> [Description of the task] Find and copy each line of the data that includes "needs".

> [Materials provided]
------------------------------------------------------------

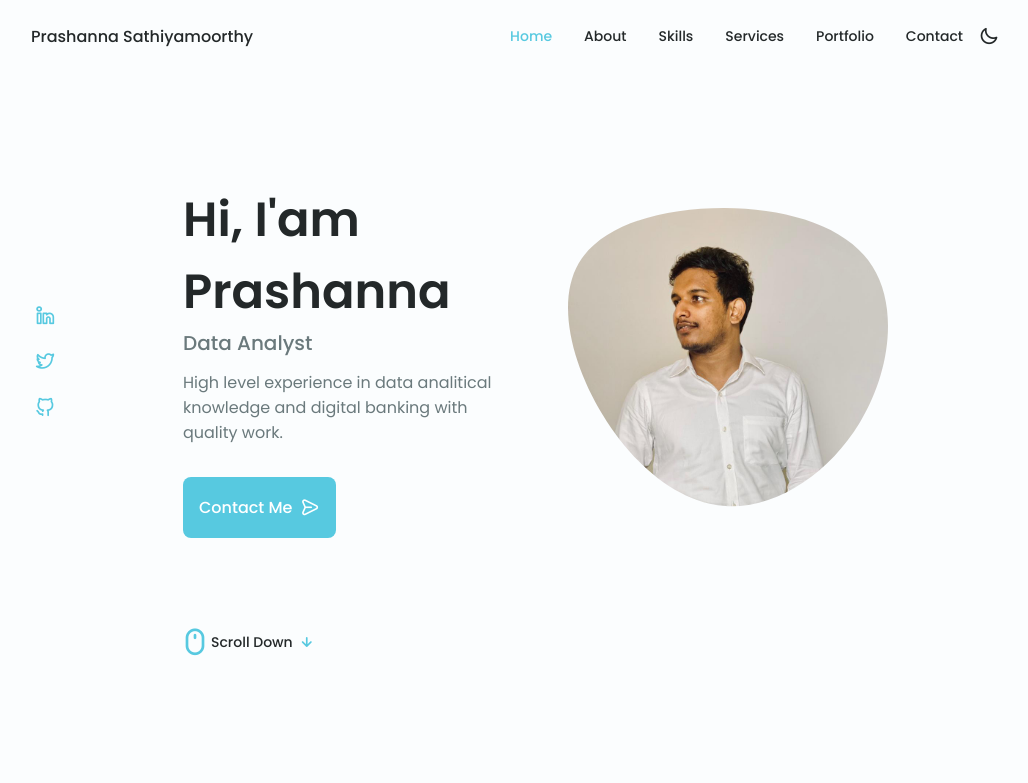
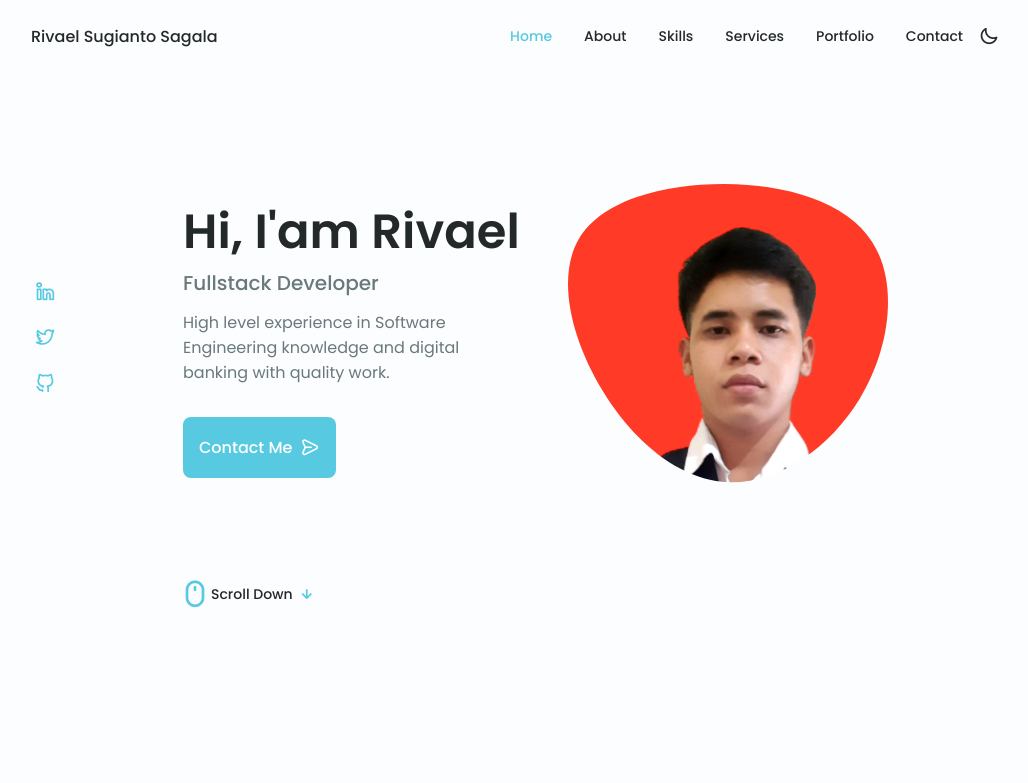
Before and after one commit to rivaelsagala/portofolio-web, a plain HTML site: page index.html in a window 1280 px wide. Shown: the top 783 px of the page, without its empty margins (125-1153 px from the left). Drawn offline with nearby package versions, Linux system fonts and the light colour scheme.

Commit message:
new code

```diff
--- a/index.html
+++ b/index.html
@@ -1,5 +1,6 @@
 <!DOCTYPE html>
 <html lang="en">
+
 <head>
     <meta charset="UTF-8">
     <meta name="viewport" content="width=device-width, initial-scale=1.0">
@@ -13,13 +14,14 @@
     <!--==================== CSS ====================-->
     <link rel="stylesheet" href="./packages/css/styles.css">
 
-        <title>Prashanna</title>
+    <title>Rivael Sugianto Sagala</title>
 </head>
+
 <body>
     <!--==================== HEADER ====================-->
     <header class="header" id="header">
         <nav class="nav container">
-                <a href="#" class="nav__logo">Prashanna Sathiyamoorthy</a>
+            <a href="#" class="nav__logo">Rivael Sugianto Sagala</a>
             <div class="nav__menu" id="nav-menu">
                 <ul class="nav__list grid">
                     <li class="nav__item">
@@ -74,7 +76,8 @@
             <div class="home__container container grid">
                 <div class="home__content grid">
                     <div class="home__social">
-                            <a href="https://www.linkedin.com/in/prashanna-sathiyamoorthy-194704153/" target="_blank" class="home__social-icon">
+                        <a href="https://www.linkedin.com/in/prashanna-sathiyamoorthy-194704153/" target="_blank"
+                            class="home__social-icon">
                             <i class="uil uil-linkedin-alt"></i>
                         </a>
                         <a href="https://twitter.com/prashanna01" target="_blank" class="home__social-icon">
@@ -86,27 +89,29 @@
                     </div>
 
                     <div class="home__img">
-                            <svg class="home__blob" viewBox="0 0 200 187" xmlns="http://www.w3.org/2000/svg" xmlns:xlink="http://www.w3.org/1999/xlink">
+                        <svg class="home__blob" viewBox="0 0 200 187" xmlns="http://www.w3.org/2000/svg"
+                            xmlns:xlink="http://www.w3.org/1999/xlink">
                             <mask id="mask0" mask-type="alpha">
                                 <path d="M190.312 36.4879C206.582 62.1187 201.309 102.826 182.328 134.186C163.346 165.547
                                     130.807 187.559 100.226 186.353C69.6454 185.297 41.0228 161.023 21.7403 129.362C2.45775
                                     97.8511 -7.48481 59.1033 6.67581 34.5279C20.9871 10.1032 59.7028 -0.149132 97.9666
-                                    0.00163737C136.23 0.303176 174.193 10.857 190.312 36.4879Z"/>
+                                    0.00163737C136.23 0.303176 174.193 10.857 190.312 36.4879Z" />
                             </mask>
                             <g mask="url(#mask0)">
                                 <path d="M190.312 36.4879C206.582 62.1187 201.309 102.826 182.328 134.186C163.346
                                     165.547 130.807 187.559 100.226 186.353C69.6454 185.297 41.0228 161.023 21.7403
                                     129.362C2.45775 97.8511 -7.48481 59.1033 6.67581 34.5279C20.9871 10.1032 59.7028
-                                    -0.149132 97.9666 0.00163737C136.23 0.303176 174.193 10.857 190.312 36.4879Z"/>
-                                    <image class="home__blob-img" x="" xlink:href="packages/images/pras-1.jpeg"/>
+                                    -0.149132 97.9666 0.00163737C136.23 0.303176 174.193 10.857 190.312 36.4879Z" />
+                                <image class="home__blob-img" x="" xlink:href="packages/images/saya/me.png" />
                             </g>
                         </svg>
                     </div>
 
                     <div class="home__data">
-                            <h1 class="home__title">Hi, I'am Prashanna</h1>
-                            <h3 class="home__subtitle">Data Analyst</h3>
-                            <p class="home__description">High level experience in data analitical knowledge and digital banking with quality work.</p>
+                        <h1 class="home__title">Hi, I'am Rivael</h1>
+                        <h3 class="home__subtitle">Fullstack Developer</h3>
+                        <p class="home__description">High level experience in Software Engineering knowledge and digital
+                            banking with quality work.</p>
                         <a href="#contact" class="button button--flex home__button">
                             Contact Me<i class="uil uil-message button__icon"></i>
                         </a>
@@ -129,7 +134,7 @@
             <span class="section__subtitle">My Introduction</span>
 
             <div class="about__container container grid">
-                    <img src="packages/images/pras-2.jpeg" alt="" class="about__img">
+                <img src="packages/images/saya/1.jpeg" alt="" class="about__img">
                 <div class="about__data">
                     <p class="about__description">
                         Data analyst, with extensive knowledge and years of experience,
@@ -544,7 +549,8 @@
                             <ul class="services__modal-services grid">
                                 <li class="services__modal-service">
                                     <i class="uil uil-check-circle services__modal-icon"></i>
-                            <p>Assiting both personal and commercial clients with financial questions and needs.</p>
+                                    <p>Assiting both personal and commercial clients with financial questions and needs.
+                                    </p>
                                 </li>
 
                                 <li class="services__modal-service">
@@ -579,7 +585,7 @@
 
                     <div class="services__modal">
                         <div class="services__modal-content">
-                    <h4 class="services__modal-title">Web  Developer<br></h4>
+                            <h4 class="services__modal-title">Web Developer<br></h4>
                             <i class="uil uil-times services__modal-close"></i>
 
                             <ul class="services__modal-services grid">
@@ -691,7 +697,8 @@
                 <div class="project__container container grid">
                     <div class="project__data">
                         <h2 class="project__title">You have a new project?</h2>
-                        <p class="project__description">Contact me now and get discounts on your Web development projects.</p>
+                        <p class="project__description">Contact me now and get discounts on your Web development
+                            projects.</p>
                         <a href="#contact" class="button button--flex button--white">Contact me
                             <i class="uil uil-message project__icon button__icon"></i>
                         </a>
```
Also changed, not shown: packages/images/saya/1.jpeg (added), packages/images/saya/Rivael_Sagala.png (added), packages/images/saya/me.png (added), packages/images/saya/meee.png (added). Lines whose indentation alone changed are shown as unchanged.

------------------------------------------------------------

> [Answer space]
-                            <p>Assiting both personal and commercial clients with financial questions and needs.</p>
+                                    <p>Assiting both personal and commercial clients with financial questions and needs.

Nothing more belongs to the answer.